(Literary Masterpieces, Critical Compilation)

Few first novels have been both as entertaining and as artistically controlled as Louis B. Jones’s Ordinary Money. Jones’s comic theme is the stagy California life-style, with its irresolvable mix of the real and the fake. Satire of the Californian culture can be traced at least as far as Evelyn Waugh’s The Loved One (1948). Compared with Waugh’s savage fun, Jones’s satire of Californians is much kinder, gentler, and more forgiving, perhaps because he speaks as one of their own. Jones was graduated from the M.F A. program at the University of California, Irvine, and resides in Mill Valley, California.

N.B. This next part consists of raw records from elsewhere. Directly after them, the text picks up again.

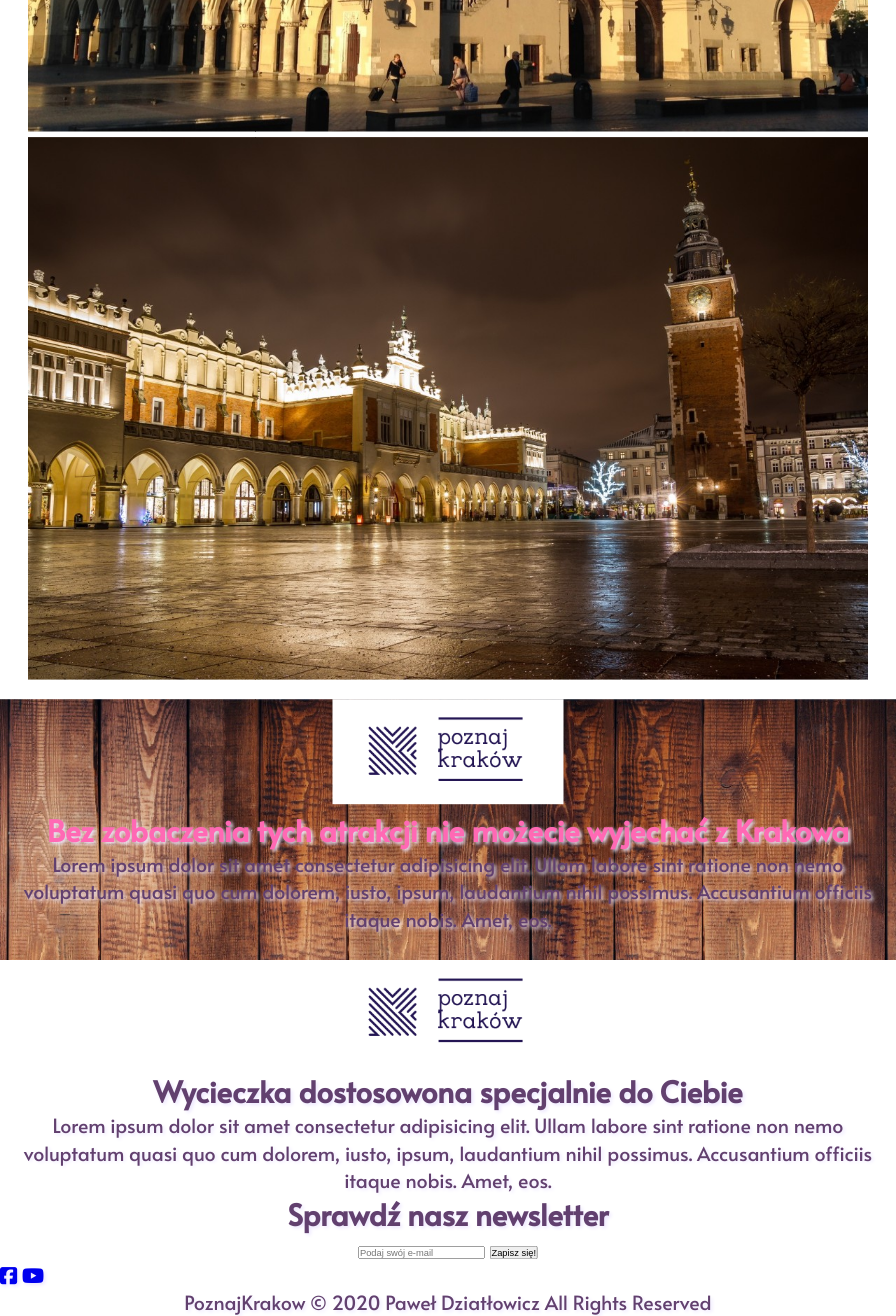
Repository: DZIALEK/projekt1
Page: projekt1.html
These files come from the project's save history. The page is drawn as it stood at one moment and after the next save; the edit follows.
The browser window is 1280 px wide. The pictures show the part of the page from y = 2787 to 4707 px (the page is 4667 px tall before and 4707 px after), at 70% of full size.
Some icons come from a web library that is not loaded, so they are not drawn. A picture or video elsewhere on the page could not be fetched, so the positions and the page height are approximate. Some web libraries are served in a nearby version.

Above is the page before, as saved 2020-07-15 00:30:29.

After the next save:
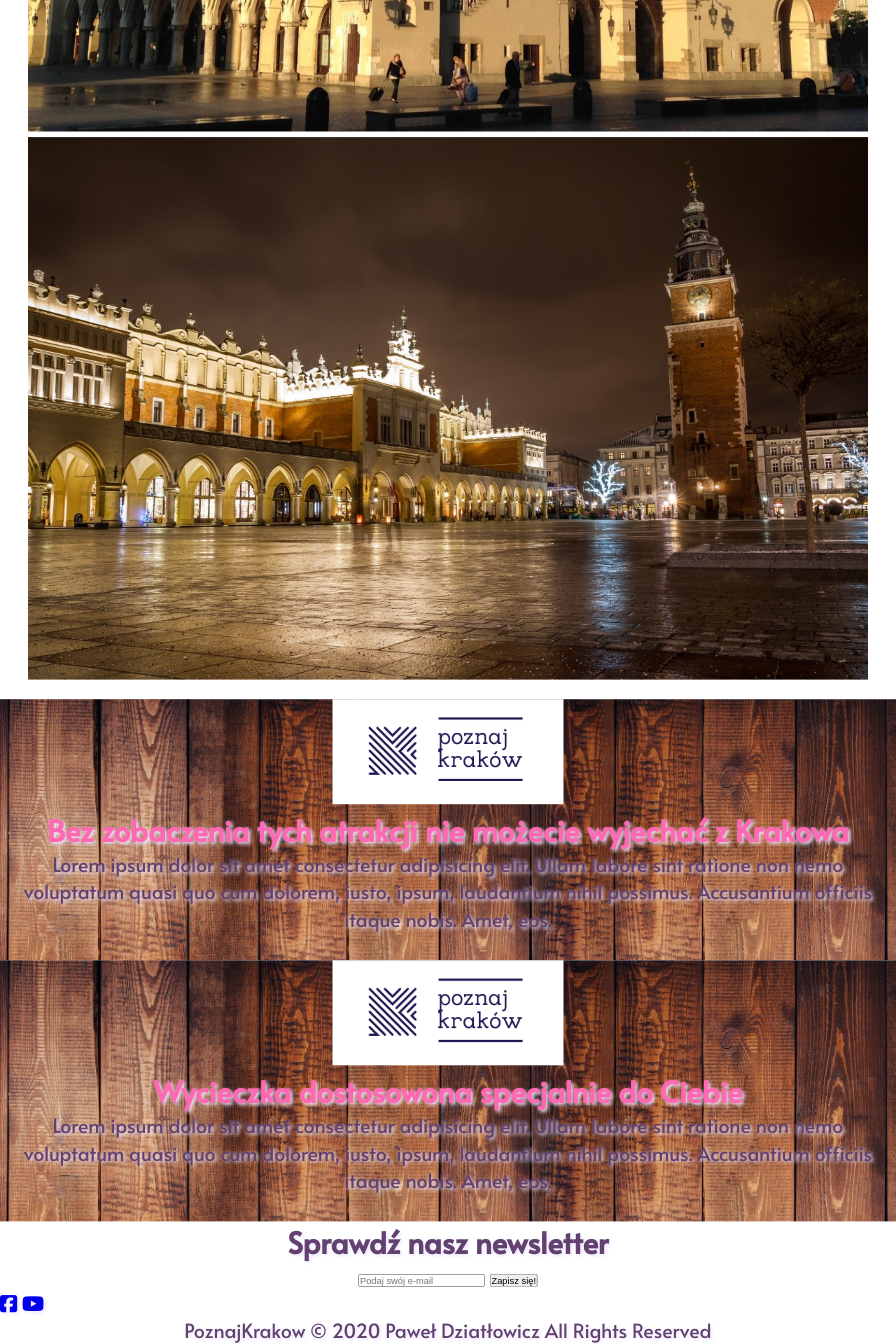
Saved 112 s later.
--- a/projekt1.css
+++ b/projekt1.css
@@ -149,3 +149,23 @@ nav a:hover {
 .section-best p {
     padding-bottom: 40px;
 }
+
+.section-best2 {
+    position: relative;
+    margin: 0px auto;
+    background-image: url(/dodatki/bg1.jpg);
+    background-size: cover;
+}
+
+.section-best2-img {
+    width: 200%;
+}
+
+
+.section-best2 h2 {
+    color: hotpink;
+}
+
+.section-best2 p {
+    padding-bottom: 40px;
+}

For a novel satirizing phoniness, Ordinary Money has one glaring fault: its contrived plot. Are readers to believe that two temporarily unemployed Marin County workmen come into possession of twenty million dollars in perfect counterfeit bills and that the counterfeiter then conveniently dies of an infected fingernail? These key events form the basis of the plot of Ordinary MoneyJones manages to hide the starkness of these events by spreading them over the novel and surrounding them with a smoke screen of believable detail. Perhaps the joke is on the readers, who are conditioned to accept the contrivances of the media as reality. More sophisticated readers can also enjoy the joke, joining the author in a festival of tongue-in-cheek metafiction; as the novel’s characters themselves occasionally say, “This is fiction.”

The contrived basis of the plot is no overwhelming obstacle, and, despite any metafictional elements, Jones moves the story along in an old-fashioned way reminiscent of Charles Dickens, with multiple subplots generating many caricatures and much suspense.

The main plot concerns two beer-drinking buddies, Wayne Paschke and Randy Potts. Since they dropped out of high school, Wayne has developed into a solid family man, complete with paunch. Randy has become an older version of his foot-loose high-school days: He “still wore the same size jeans as in high school…had divorced Mary neatly and with good humor…and in the same swift motion bought a convertible Camaro.” When a smooth-talking counterfeiter named Bim Auctor places an advertisement for a “’general secretary/handy man, w/some financial savvy,’” Randy answers it and is groomed by Auctor to launder the fake money. In return, Randy gets supposedly foolproof and fail-safe legal protection and freedom to spend as much as he wants.

Randy soon involves the even more gullible Wayne, who is conned into sending a sample counterfeit bill twice to the Secret Service for testing: The bill is certified to be genuine both times. Randy also hides a wooden box containing two million dollars in Wayne’s garage. By the time Randy has finished depositing nine other such boxes in various banks, Auctor has mysteriously disappeared and the FBI begins looking for Randy. Before the...

(The entire section is 1187 words.)